- _DESCRIPTION OF THE TASK_
Filter the entries that follow, copying every line in which the word "useContext" appears.
** Opening MATERIAL FOR THIS EXERCISE block **
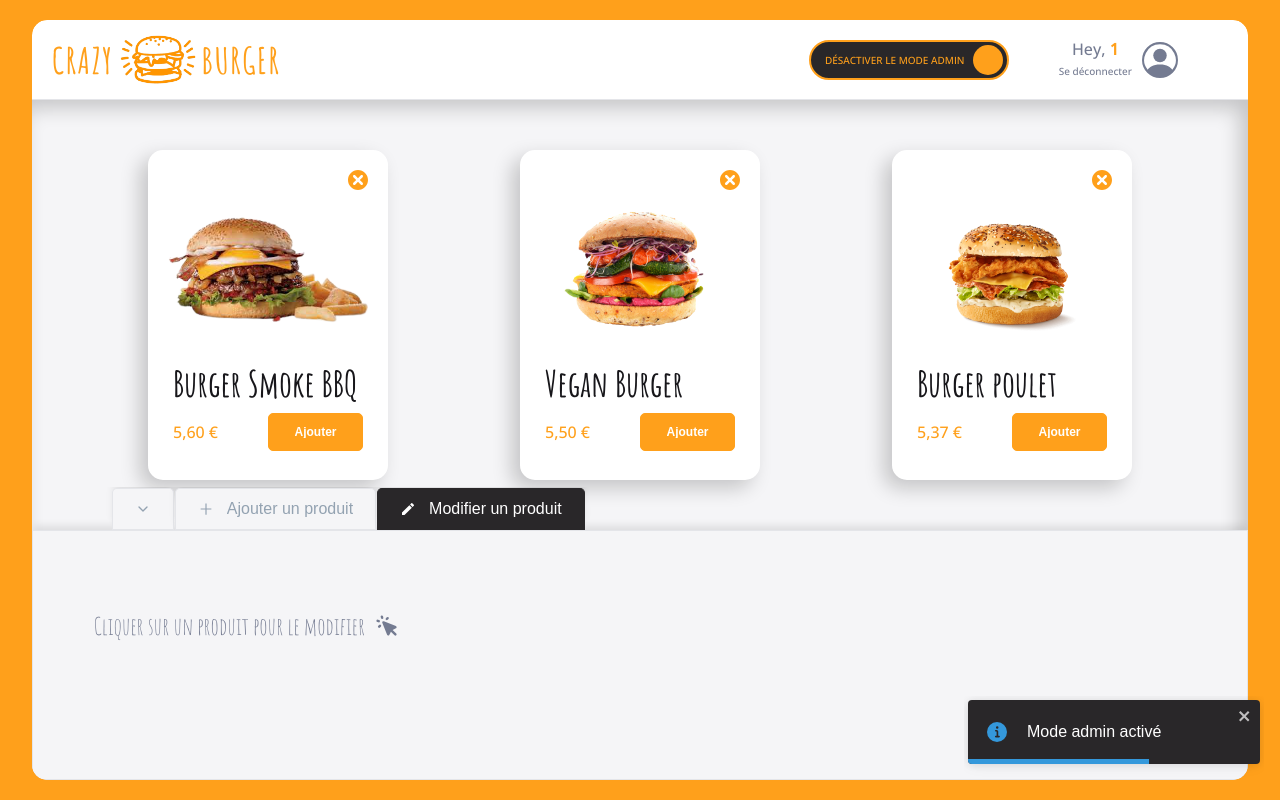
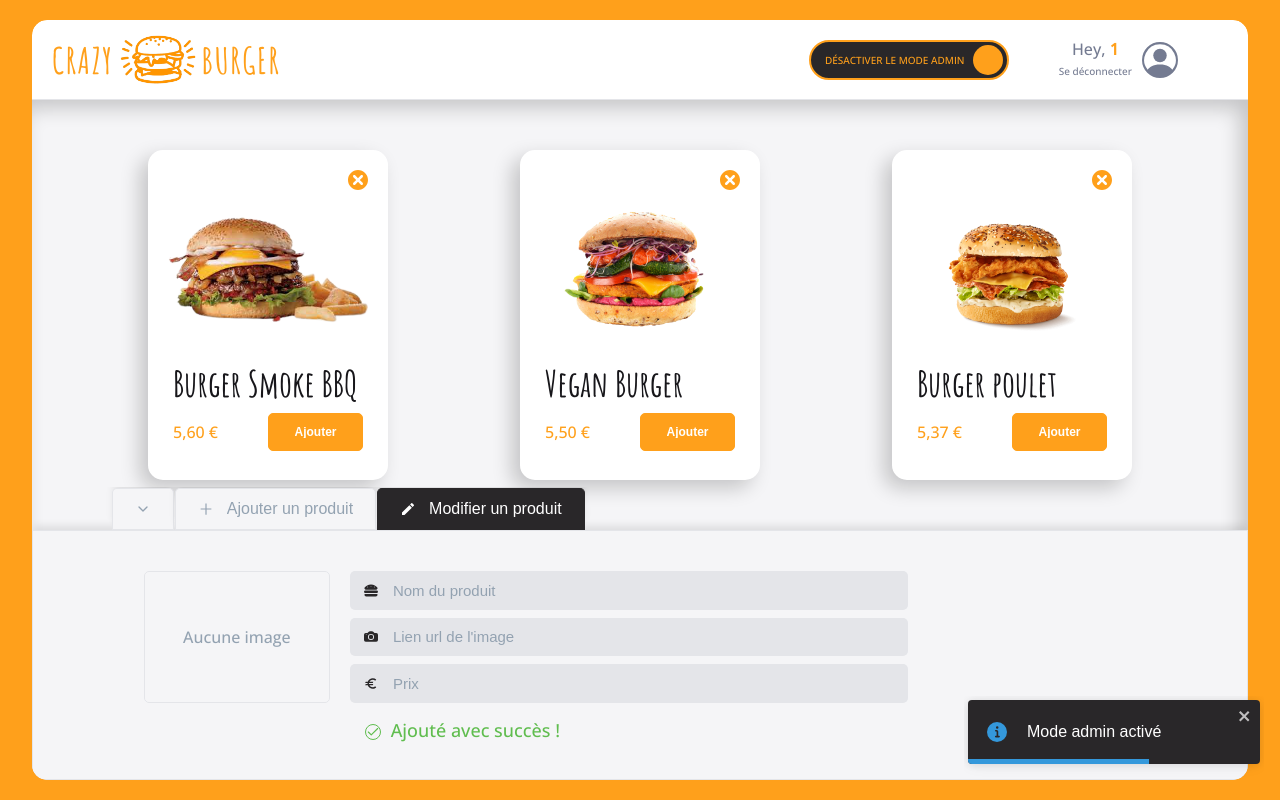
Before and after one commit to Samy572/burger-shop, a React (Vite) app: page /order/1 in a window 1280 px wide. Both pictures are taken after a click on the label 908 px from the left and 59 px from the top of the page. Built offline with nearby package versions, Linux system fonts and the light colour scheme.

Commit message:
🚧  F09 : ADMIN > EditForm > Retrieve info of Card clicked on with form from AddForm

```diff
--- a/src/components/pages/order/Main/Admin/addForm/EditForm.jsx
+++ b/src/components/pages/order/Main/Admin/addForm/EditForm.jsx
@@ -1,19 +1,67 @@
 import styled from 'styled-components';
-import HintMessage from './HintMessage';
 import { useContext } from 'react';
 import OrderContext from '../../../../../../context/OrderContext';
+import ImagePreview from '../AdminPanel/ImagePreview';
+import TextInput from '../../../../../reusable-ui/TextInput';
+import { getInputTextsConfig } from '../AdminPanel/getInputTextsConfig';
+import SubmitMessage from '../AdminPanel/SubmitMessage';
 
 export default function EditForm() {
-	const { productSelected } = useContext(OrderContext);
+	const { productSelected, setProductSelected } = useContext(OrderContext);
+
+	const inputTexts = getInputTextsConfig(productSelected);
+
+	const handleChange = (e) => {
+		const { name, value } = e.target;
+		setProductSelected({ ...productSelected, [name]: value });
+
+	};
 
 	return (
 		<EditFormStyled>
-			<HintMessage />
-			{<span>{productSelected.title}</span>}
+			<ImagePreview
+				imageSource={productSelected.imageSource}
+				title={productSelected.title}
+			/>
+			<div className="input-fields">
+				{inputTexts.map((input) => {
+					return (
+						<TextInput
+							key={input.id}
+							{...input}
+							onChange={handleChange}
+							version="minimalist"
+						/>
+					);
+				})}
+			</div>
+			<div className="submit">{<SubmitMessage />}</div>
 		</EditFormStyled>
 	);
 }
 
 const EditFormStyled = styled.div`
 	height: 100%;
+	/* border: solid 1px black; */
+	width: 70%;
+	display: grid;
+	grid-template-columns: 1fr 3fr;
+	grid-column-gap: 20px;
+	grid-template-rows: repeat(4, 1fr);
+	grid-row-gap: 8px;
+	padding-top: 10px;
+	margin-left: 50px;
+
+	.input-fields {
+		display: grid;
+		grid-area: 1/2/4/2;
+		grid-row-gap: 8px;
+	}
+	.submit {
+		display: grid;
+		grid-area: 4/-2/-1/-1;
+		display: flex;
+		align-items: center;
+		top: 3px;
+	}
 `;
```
** Closing MATERIAL FOR THIS EXERCISE block **
- _SOLUTION TO THIS EXERCISE_
 import { useContext } from 'react';
-	const { productSelected } = useContext(OrderContext);
+	const { productSelected, setProductSelected } = useContext(OrderContext);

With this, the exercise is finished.